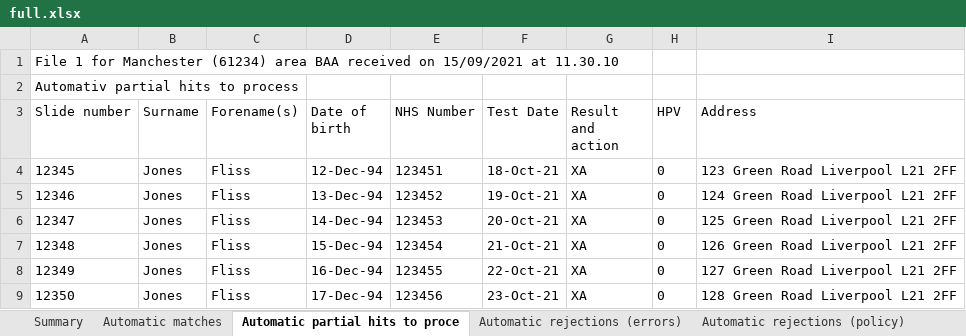
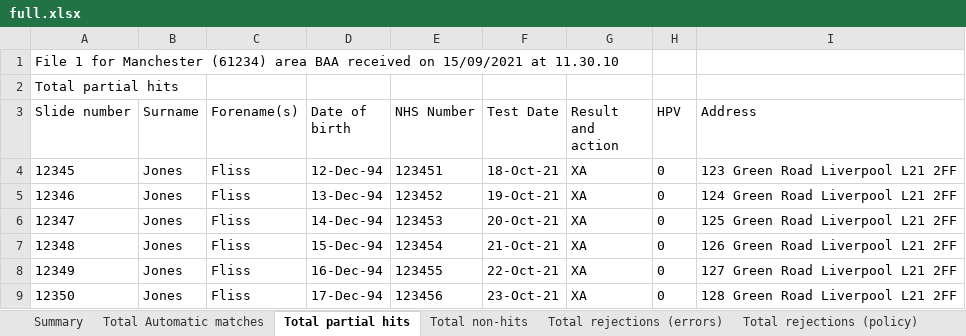
Before and after one commit to nhsuk/cervical-screening-interim, an Excel workbook: app/assets/images/full.xlsx, sheet Total partial hits, drawn as a sheet; values as stored, in another font and other column widths than the file's, no borders; the diff names each change by its address in the sheet, - before the commit and + after, or states it on an @@ line.

```diff
--- a/app/assets/images/full.xlsx (sheet Total partial hits)
+++ b/app/assets/images/full.xlsx (sheet Total partial hits)
-sheet tab: Automatic matches
+sheet tab: Total Automatic matches
-sheet tab: Automatic partial hits to proce
+sheet tab: Total partial hits
-sheet tab: Automatic rejections (errors)
+sheet tab: Total rejections (errors)
-sheet tab: Automatic rejections (policy)
+sheet tab: Total rejections (policy)
+sheet tab: Total non-hits
-A2 (Slide number): Automativ partial hits to process
+A2 (Slide number): Total partial hits
```
Also changed, not shown: sheet Total rejections (policy), sheet Total rejections (errors), 1 other file.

************

=== TO DO ===
When a line above contains the string "rejections", copy that line.

=== TASK RESULT ===
-sheet tab: Automatic rejections (errors)
+sheet tab: Total rejections (errors)
-sheet tab: Automatic rejections (policy)
+sheet tab: Total rejections (policy)
Also changed, not shown: sheet Total rejections (policy), sheet Total rejections (errors), 1 other file.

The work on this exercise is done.